Acetylcholine receptors are the site of action for a number of Alzheimer’s drugs that induce modest but reproducible improvements in cognition. These pentameric receptors have been very difficult to study in the lab, though, because they only fold properly in neuronal cells. Bredt recognized this as an opportunity in addition to a challenge. His lab cotransfected a library of 4,000 transmembrane proteins along with the acetylcholine receptor into HEK cells and screened for any that would help the receptors fold. Only one did, a novel transmembrane protein with no homology to anything, found in one copy in mammals and Drosophila and not found in worms or yeast at all. They named it NACHO. It resides in the membrane of the endoplasmic reticulum in neuronal cells, and it mediates the folding of nicotinic acetylcholine receptors.
The day ended with a panel discussion in which Hartl and Horwich fielded questions. Many of them focused on the role misfolded proteins play in disease, why they accumulate with age, and if, when, and how the proteostasis machinery can be targeted therapeutically.
Moderator Seema Kumar began the panel by asking about the greatest challenges and limitations in the field. Horwich replied that we don’t understand the toxicity of misfolded proteins; we don’t even know if they themselves are toxic, or if they are recruiting other toxic mediators. He speculated that it would be great if we could monitor single polypeptide chains as they fold, to see which ones go astray and how that makes them toxic. Since antibodies against amyloid plaques have been ineffective in Alzheimer’s disease, enhancing multiple parts of the proteostasis network might be a better strategy than targeting specific misfolded proteins or chaperones. Horwich also pointed out that we don’t know why aging thwarts chaperones: does their ability to handle their task decline, or are there genomic or proteomic issues? Hartl added that we don’t understand neurodegenerative diseases nearly well enough to know the role that protein folding plays in their development; Parkinson’s disease, for instance, is likely more than one monolithic disease.

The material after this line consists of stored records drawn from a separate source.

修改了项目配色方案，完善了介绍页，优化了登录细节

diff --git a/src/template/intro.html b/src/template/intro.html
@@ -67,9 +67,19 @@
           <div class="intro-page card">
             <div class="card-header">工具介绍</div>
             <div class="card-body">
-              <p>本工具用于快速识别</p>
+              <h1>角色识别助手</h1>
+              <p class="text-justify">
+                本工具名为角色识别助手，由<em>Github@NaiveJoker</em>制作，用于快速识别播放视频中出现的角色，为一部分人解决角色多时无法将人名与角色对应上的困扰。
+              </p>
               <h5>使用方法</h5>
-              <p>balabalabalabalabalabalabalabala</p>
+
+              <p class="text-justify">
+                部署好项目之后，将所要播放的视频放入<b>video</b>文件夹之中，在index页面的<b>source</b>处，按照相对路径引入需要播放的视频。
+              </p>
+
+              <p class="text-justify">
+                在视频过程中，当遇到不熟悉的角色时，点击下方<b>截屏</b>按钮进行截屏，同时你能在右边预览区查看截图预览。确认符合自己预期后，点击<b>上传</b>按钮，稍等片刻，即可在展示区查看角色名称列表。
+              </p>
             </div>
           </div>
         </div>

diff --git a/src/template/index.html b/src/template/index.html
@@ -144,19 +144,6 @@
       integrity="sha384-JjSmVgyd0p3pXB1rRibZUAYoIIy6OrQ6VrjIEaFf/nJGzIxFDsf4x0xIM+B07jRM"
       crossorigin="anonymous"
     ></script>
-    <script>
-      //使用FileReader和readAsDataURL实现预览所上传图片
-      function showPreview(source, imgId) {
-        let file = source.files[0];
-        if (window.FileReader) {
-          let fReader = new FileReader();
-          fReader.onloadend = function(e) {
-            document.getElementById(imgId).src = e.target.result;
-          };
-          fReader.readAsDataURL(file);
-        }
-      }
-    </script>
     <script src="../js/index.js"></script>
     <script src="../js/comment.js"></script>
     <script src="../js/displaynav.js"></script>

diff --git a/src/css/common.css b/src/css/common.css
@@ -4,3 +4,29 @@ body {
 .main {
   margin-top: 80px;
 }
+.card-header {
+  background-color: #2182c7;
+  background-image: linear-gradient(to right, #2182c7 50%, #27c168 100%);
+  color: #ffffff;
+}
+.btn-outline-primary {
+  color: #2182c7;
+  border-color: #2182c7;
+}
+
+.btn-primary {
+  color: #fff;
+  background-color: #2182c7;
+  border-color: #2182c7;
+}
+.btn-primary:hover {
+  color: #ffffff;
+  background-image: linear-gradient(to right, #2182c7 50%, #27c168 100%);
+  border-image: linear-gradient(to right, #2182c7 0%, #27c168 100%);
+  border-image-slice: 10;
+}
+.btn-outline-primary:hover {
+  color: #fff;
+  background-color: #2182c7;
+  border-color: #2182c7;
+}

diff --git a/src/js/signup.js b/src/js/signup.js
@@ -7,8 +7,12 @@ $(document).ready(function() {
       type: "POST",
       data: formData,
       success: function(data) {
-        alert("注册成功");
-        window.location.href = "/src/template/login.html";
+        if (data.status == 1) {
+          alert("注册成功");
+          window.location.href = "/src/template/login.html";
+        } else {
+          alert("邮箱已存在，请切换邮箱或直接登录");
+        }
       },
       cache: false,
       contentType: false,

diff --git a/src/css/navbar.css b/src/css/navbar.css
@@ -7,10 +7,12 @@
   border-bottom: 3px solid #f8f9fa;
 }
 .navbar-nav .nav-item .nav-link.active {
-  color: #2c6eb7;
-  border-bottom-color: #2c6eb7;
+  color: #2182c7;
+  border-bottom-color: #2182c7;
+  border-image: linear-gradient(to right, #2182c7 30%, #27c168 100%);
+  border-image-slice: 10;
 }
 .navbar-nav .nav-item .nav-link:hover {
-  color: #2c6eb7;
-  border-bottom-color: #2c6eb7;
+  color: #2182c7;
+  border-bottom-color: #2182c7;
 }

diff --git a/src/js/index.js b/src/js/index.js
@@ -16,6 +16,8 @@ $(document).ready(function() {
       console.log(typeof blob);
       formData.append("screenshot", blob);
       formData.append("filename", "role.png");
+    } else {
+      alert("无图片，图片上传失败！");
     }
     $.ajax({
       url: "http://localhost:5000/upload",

As for how the field will unfold in the future, Horwich noted that most of what we know about protein folding mechanisms comes from in vitro studies with purified components. So we need to know more about how the cellular milieu affects binding affinities and folding. It would be helpful to determine how many times a particular ligand comes back to a particular chaperone. Hartl explained the importance of figuring out who the first responders are, who the next responders are, and if we can develop small molecules to affect the proteostasis machinery.